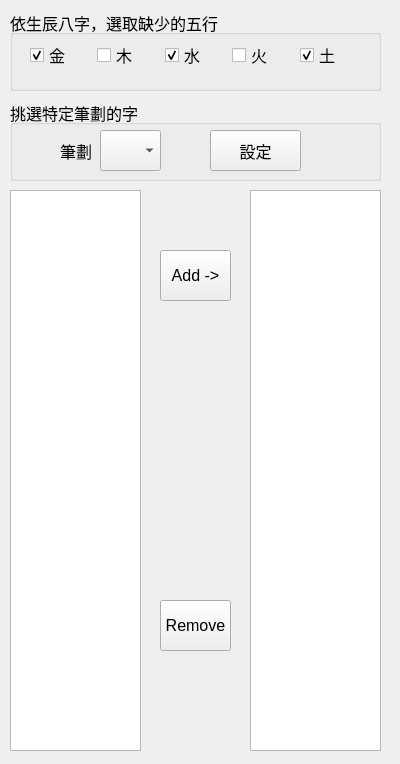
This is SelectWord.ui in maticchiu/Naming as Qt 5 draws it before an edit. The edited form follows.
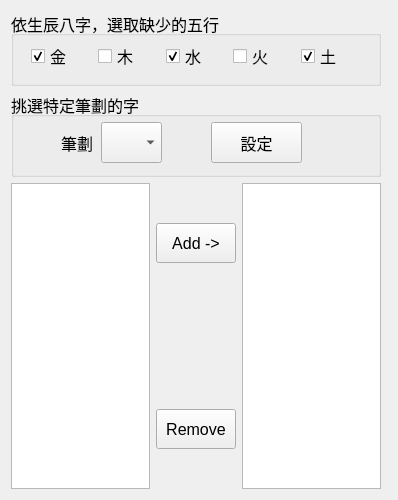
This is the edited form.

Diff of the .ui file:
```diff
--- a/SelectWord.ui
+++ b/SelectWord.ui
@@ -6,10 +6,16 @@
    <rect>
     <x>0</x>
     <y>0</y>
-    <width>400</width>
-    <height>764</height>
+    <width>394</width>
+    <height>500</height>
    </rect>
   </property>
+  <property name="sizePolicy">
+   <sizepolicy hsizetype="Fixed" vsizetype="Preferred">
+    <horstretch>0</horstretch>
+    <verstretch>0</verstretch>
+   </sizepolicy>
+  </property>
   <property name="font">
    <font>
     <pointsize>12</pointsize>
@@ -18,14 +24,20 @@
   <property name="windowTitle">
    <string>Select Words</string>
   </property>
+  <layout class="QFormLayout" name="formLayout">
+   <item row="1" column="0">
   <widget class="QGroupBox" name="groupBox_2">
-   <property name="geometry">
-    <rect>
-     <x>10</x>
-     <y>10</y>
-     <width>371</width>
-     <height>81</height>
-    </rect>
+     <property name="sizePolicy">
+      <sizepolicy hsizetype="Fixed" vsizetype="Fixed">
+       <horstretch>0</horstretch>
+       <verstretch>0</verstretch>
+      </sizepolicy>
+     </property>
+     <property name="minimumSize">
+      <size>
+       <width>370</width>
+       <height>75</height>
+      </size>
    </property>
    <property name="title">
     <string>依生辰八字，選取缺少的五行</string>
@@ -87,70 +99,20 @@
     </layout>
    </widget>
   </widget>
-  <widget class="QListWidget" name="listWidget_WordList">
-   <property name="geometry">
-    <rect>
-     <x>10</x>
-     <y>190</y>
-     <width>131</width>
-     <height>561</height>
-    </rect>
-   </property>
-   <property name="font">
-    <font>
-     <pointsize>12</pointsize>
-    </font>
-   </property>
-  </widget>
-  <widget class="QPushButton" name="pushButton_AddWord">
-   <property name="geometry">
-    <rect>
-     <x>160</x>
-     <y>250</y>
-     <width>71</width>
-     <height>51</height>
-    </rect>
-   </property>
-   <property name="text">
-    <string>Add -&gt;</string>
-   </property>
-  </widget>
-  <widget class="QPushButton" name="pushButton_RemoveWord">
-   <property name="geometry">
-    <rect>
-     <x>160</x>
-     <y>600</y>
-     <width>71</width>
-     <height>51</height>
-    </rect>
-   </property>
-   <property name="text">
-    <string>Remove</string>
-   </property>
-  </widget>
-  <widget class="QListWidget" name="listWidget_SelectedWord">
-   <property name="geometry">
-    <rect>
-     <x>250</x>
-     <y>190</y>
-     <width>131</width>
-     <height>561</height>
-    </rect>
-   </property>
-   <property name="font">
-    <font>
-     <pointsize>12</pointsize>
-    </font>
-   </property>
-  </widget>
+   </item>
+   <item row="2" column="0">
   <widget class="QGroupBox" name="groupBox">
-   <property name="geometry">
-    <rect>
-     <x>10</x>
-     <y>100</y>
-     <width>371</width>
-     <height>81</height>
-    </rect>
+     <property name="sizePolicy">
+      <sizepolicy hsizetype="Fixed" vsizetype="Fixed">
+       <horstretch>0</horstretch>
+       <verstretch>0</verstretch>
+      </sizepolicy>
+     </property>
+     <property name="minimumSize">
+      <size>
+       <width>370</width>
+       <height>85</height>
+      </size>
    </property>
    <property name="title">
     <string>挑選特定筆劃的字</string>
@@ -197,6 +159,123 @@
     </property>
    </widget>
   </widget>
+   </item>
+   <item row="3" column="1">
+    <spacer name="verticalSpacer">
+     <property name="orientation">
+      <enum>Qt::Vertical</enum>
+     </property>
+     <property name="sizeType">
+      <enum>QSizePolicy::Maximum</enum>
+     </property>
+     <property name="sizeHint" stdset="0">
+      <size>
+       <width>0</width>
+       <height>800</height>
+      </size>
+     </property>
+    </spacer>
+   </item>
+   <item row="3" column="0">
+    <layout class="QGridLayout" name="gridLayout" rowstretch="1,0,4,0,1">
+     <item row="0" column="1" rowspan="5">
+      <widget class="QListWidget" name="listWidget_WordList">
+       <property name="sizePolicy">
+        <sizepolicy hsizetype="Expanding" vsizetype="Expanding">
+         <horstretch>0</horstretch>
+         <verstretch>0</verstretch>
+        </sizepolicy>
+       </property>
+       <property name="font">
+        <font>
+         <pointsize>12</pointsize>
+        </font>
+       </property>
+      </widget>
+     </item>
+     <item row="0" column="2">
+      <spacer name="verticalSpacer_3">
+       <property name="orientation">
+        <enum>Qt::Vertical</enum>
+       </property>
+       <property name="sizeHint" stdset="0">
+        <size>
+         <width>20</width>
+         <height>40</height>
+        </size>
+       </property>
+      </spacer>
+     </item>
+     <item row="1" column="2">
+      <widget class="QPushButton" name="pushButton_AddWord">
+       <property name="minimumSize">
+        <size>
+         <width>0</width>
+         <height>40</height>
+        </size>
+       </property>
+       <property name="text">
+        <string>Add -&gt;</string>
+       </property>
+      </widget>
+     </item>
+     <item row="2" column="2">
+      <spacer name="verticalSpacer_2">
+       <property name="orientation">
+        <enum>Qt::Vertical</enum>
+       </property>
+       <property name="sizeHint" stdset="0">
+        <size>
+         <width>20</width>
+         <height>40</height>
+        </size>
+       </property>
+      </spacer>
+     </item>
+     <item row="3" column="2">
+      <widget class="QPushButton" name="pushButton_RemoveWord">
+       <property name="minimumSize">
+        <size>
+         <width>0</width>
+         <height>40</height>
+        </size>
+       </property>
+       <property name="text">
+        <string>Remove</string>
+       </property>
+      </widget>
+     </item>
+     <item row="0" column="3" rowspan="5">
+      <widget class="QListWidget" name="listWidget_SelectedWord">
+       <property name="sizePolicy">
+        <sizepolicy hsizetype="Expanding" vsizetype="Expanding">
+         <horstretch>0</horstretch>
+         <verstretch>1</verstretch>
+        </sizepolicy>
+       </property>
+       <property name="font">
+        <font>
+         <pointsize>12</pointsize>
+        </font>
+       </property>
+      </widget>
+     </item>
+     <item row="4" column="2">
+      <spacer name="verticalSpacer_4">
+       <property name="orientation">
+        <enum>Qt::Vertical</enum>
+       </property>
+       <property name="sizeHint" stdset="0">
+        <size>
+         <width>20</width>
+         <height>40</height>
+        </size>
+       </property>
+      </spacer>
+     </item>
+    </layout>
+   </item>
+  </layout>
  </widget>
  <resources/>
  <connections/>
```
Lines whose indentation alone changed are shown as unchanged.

• • • •

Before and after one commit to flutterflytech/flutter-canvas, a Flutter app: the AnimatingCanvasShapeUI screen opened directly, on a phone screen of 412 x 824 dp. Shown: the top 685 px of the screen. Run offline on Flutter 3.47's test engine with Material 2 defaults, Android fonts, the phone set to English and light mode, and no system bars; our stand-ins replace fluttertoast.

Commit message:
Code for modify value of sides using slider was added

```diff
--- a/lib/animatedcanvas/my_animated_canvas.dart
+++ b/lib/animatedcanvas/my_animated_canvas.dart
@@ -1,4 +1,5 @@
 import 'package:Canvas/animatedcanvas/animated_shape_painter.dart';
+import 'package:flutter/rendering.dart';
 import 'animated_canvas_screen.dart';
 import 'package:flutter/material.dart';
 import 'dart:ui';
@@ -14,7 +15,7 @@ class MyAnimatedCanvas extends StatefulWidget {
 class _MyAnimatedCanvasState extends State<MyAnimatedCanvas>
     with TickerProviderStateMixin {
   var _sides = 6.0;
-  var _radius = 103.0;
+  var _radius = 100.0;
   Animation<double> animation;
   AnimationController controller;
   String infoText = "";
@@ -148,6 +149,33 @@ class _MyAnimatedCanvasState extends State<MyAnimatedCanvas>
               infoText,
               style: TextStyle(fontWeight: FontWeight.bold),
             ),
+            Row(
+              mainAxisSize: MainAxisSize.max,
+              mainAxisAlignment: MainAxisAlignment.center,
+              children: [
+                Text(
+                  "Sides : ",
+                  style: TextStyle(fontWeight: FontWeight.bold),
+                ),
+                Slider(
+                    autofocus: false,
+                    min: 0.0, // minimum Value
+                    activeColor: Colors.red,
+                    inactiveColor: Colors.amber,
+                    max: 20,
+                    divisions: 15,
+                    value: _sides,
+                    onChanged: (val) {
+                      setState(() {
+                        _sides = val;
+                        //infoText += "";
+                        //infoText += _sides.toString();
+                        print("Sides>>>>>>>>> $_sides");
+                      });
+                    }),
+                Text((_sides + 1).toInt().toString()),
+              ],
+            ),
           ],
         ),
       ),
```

• • • •

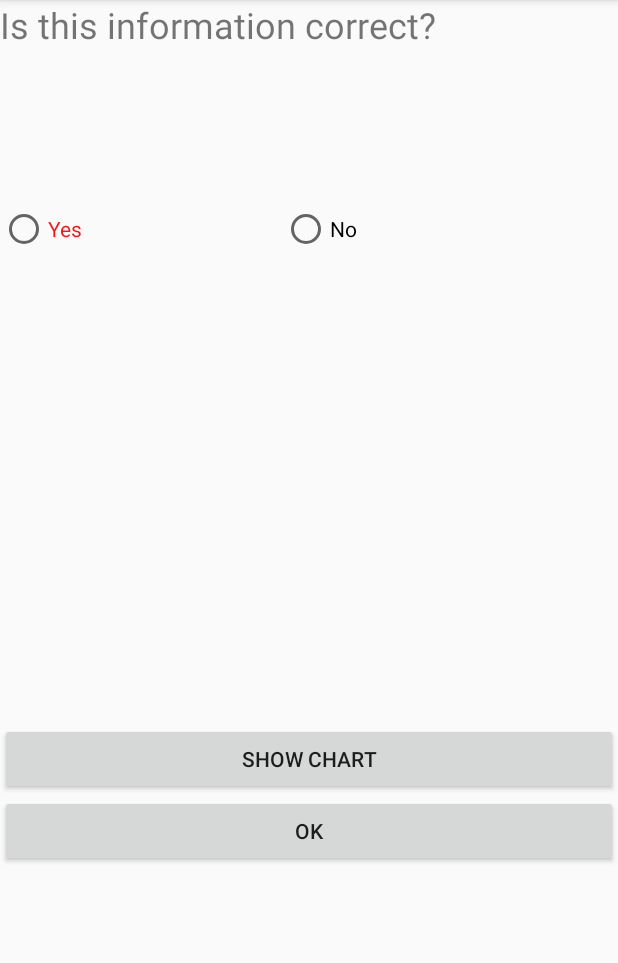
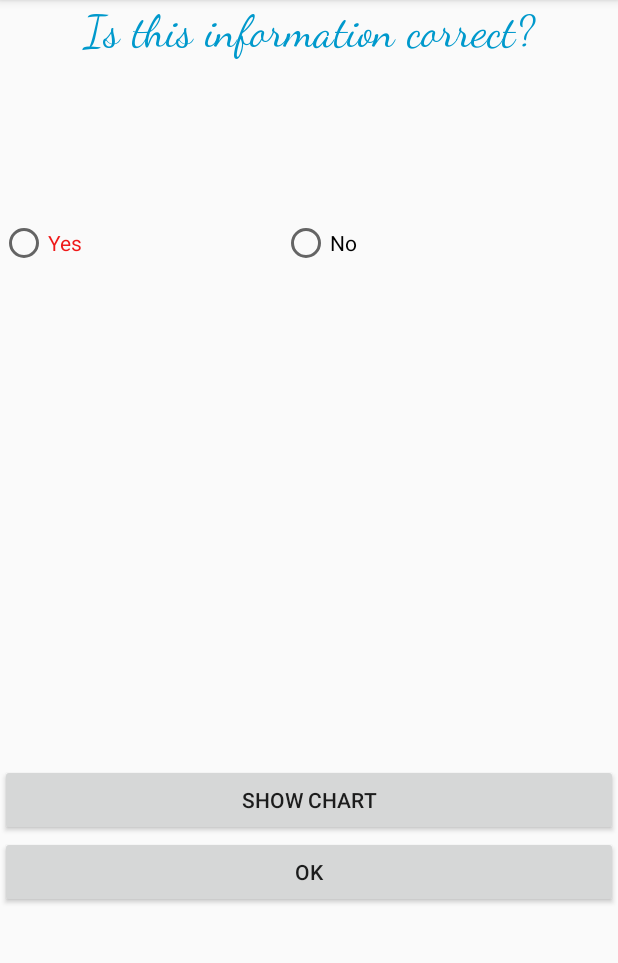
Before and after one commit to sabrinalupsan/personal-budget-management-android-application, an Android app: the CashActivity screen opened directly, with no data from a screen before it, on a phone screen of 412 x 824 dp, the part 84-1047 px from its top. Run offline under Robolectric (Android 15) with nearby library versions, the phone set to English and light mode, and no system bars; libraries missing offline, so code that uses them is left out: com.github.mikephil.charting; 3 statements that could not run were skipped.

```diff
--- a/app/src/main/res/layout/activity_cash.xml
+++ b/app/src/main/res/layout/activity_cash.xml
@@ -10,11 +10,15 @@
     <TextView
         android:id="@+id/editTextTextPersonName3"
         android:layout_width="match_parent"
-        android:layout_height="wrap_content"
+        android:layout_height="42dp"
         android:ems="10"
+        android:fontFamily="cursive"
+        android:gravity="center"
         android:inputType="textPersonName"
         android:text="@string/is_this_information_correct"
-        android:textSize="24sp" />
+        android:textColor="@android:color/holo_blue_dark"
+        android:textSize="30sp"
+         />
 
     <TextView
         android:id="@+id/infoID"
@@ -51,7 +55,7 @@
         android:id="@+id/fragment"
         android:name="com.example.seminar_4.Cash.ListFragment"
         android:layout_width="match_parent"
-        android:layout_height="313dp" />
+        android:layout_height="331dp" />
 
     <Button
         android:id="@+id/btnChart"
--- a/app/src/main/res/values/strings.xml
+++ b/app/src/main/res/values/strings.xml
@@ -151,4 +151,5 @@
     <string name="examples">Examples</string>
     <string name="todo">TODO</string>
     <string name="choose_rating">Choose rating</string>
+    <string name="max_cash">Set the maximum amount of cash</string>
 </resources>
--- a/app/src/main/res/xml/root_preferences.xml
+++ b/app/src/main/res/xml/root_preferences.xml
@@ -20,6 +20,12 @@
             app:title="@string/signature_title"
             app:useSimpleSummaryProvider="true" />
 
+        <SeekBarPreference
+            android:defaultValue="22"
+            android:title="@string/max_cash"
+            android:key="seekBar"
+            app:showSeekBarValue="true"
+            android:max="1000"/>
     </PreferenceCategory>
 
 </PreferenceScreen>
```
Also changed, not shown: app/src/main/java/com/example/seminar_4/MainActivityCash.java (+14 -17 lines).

• • • •

• [Required action]:
Look through the data above. Copy every line with the string "infoText" in it.

• [Written answer]:
   String infoText = "";
               infoText,
+                        //infoText += "";
+                        //infoText += _sides.toString();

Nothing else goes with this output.